> **EXERCISE REQUIREMENTS**:
Only lines that contain the word "linecap" belong in the answer; copy them from the records below.

[RECORDS FOR THE EXERCISE — start]

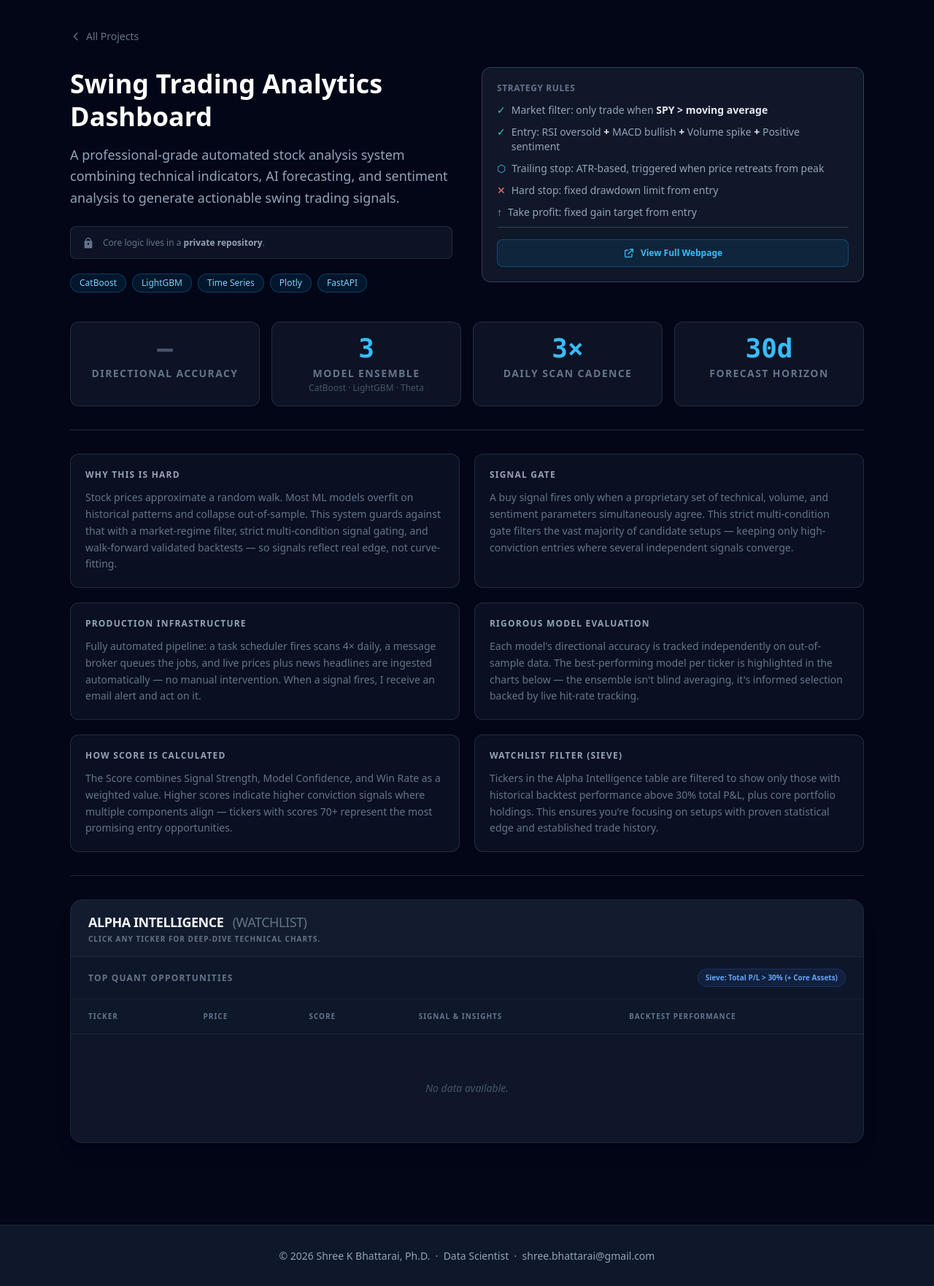
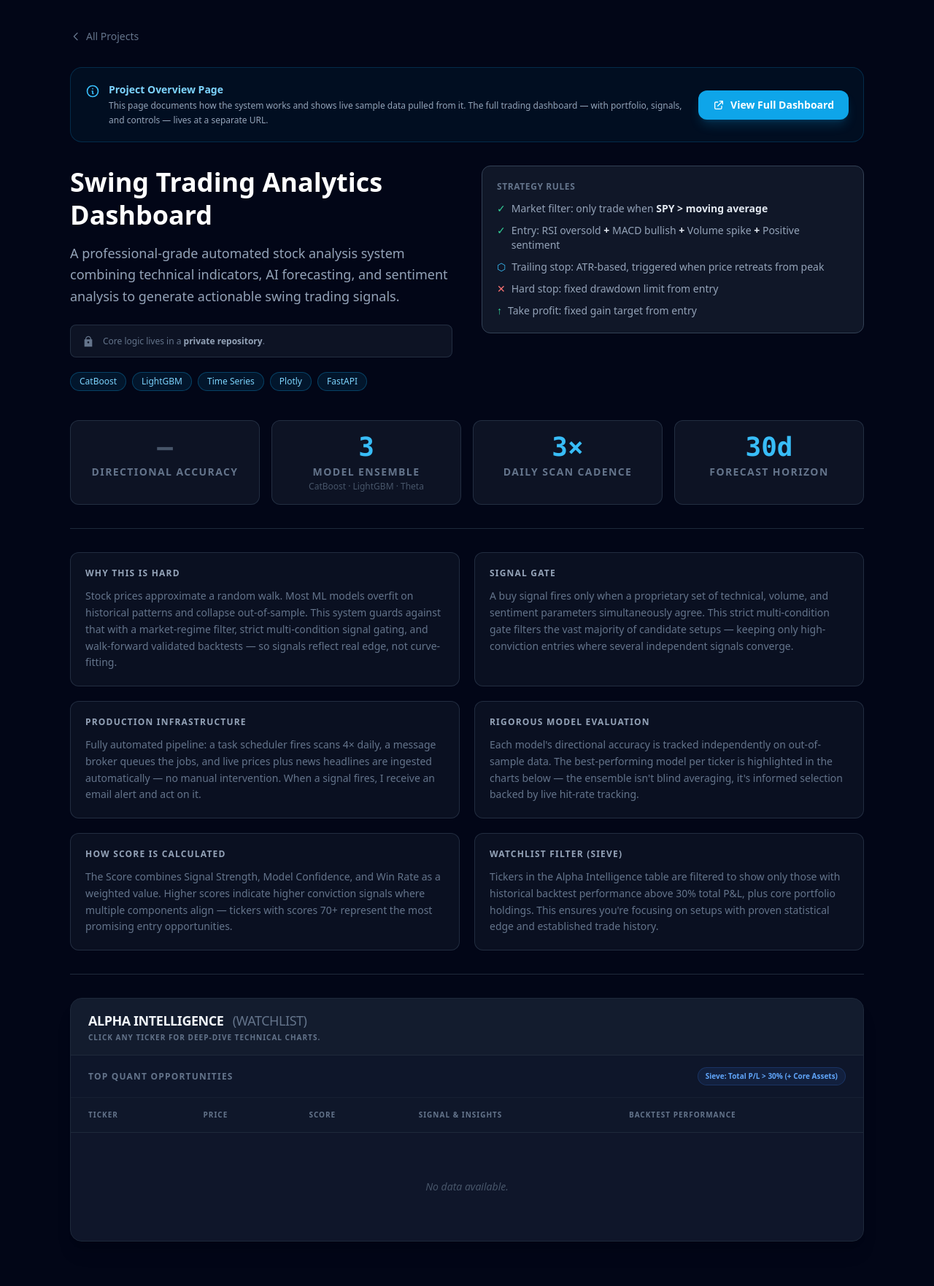
Before and after one commit to plasmicshree/PersonalWebsite, a FastAPI app: page /projects/trading-analytics in a window 1280 px wide. Shown: the part 61-1824 px from the top of the page at 73% size. Run offline with FastAPI, Linux system fonts and the light colour scheme; data that the repository does not hold is empty; some libraries are stand-ins or nearby versions.

Commit message:
update title and trading page framing
- Remove 'Senior' from Data Scientist title in hero
- Add prominent 'Project Overview' callout banner to trading page
- Rename 'View Full Webpage' → 'View Full Dashboard', move to top-level CTA
- Remove redundant button from Strategy Rules card

Co-Authored-By: Claude Sonnet 4.6 <noreply@anthropic.com>

```diff
--- a/templates/index.html
+++ b/templates/index.html
@@ -21,7 +21,7 @@
     <!-- Intro text -->
     <div>
         <p class="text-sky-400 font-semibold text-sm uppercase tracking-widest mb-2">
-            Senior Data Scientist · MLOps · Predictive Analytics
+            Data Scientist · MLOps · Predictive Analytics
         </p>
         <h1 class="text-5xl font-bold text-white mb-4 leading-tight">
             Shree K Bhattarai,<br>Ph.D.
--- a/templates/trading_analytics_detail.html
+++ b/templates/trading_analytics_detail.html
@@ -5,7 +5,7 @@
 {% block content %}
 
 <!-- Header -->
-<section class="max-w-6xl mx-auto px-8 py-10">
+<section class="max-w-6xl mx-auto px-4 sm:px-8 py-10">
 
     <a href="/projects" class="inline-flex items-center gap-1.5 text-sm text-slate-500 hover:text-sky-400 transition-colors mb-8">
         <svg class="w-4 h-4" fill="none" stroke="currentColor" viewBox="0 0 24 24">
@@ -13,6 +13,29 @@
         </svg>
         All Projects
     </a>
+
+    <!-- Page-type callout -->
+    <div class="flex flex-col sm:flex-row sm:items-center justify-between gap-4 mb-8 p-4 sm:p-5 rounded-2xl bg-sky-500/5 border border-sky-500/20">
+        <div class="flex items-start gap-3">
+            <svg class="w-5 h-5 text-sky-400 shrink-0 mt-0.5" fill="none" stroke="currentColor" viewBox="0 0 24 24">
+                <path stroke-linecap="round" stroke-linejoin="round" stroke-width="2" d="M13 16h-1v-4h-1m1-4h.01M21 12a9 9 0 11-18 0 9 9 0 0118 0z"/>
+            </svg>
+            <div>
+                <p class="text-sm font-semibold text-sky-300">Project Overview Page</p>
+                <p class="text-xs text-slate-400 mt-0.5 leading-relaxed">
+                    This page documents how the system works and shows live sample data pulled from it.
+                    The full trading dashboard — with portfolio, signals, and controls — lives at a separate URL.
+                </p>
+            </div>
+        </div>
+        <a href="https://trading.khaaskuro.com/" target="_blank"
+           class="inline-flex items-center justify-center gap-2 bg-sky-500 hover:bg-sky-400 text-white px-5 py-2.5 rounded-xl text-sm font-bold transition-colors shadow-lg shadow-sky-500/20 whitespace-nowrap shrink-0">
+            <svg class="w-4 h-4" fill="none" stroke="currentColor" viewBox="0 0 24 24">
+                <path stroke-linecap="round" stroke-linejoin="round" stroke-width="2" d="M10 6H6a2 2 0 00-2 2v10a2 2 0 002 2h10a2 2 0 002-2v-4M14 4h6m0 0v6m0-6L10 14"/>
+            </svg>
+            View Full Dashboard
+        </a>
+    </div>
 
     <div class="grid md:grid-cols-2 gap-10 items-start">
         <div>
@@ -58,16 +81,6 @@
             <div class="flex items-start gap-2 text-sm">
                 <span class="text-emerald-400 shrink-0">↑</span>
                 <span class="text-slate-400">Take profit: fixed gain target from entry</span>
-            </div>
-
-            <div class="mt-4 pt-4 border-t border-slate-700">
-                <a href="https://trading.khaaskuro.com/"
-                   class="inline-flex items-center justify-center gap-2 bg-sky-500/10 hover:bg-sky-500/20 border border-sky-500/30 hover:border-sky-500/50 text-sky-400 px-4 py-2.5 rounded-lg text-xs font-semibold transition-all w-full">
-                    <svg class="w-4 h-4" fill="none" stroke="currentColor" viewBox="0 0 24 24">
-                        <path stroke-linecap="round" stroke-linejoin="round" stroke-width="2" d="M10 6H6a2 2 0 00-2 2v10a2 2 0 002 2h10a2 2 0 002-2v-4M14 4h6m0 0v6m0-6L10 14"/>
-                    </svg>
-                    View Full Webpage
-                </a>
             </div>
         </div>
     </div>
```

[RECORDS FOR THE EXERCISE — finish]

> **SOLUTION TO THIS PROBLEM**:
+                <path stroke-linecap="round" stroke-linejoin="round" stroke-width="2" d="M13 16h-1v-4h-1m1-4h.01M21 12a9 9 0 11-18 0 9 9 0 0118 0z"/>
+                <path stroke-linecap="round" stroke-linejoin="round" stroke-width="2" d="M10 6H6a2 2 0 00-2 2v10a2 2 0 002 2h10a2 2 0 002-2v-4M14 4h6m0 0v6m0-6L10 14"/>
-                        <path stroke-linecap="round" stroke-linejoin="round" stroke-width="2" d="M10 6H6a2 2 0 00-2 2v10a2 2 0 002 2h10a2 2 0 002-2v-4M14 4h6m0 0v6m0-6L10 14"/>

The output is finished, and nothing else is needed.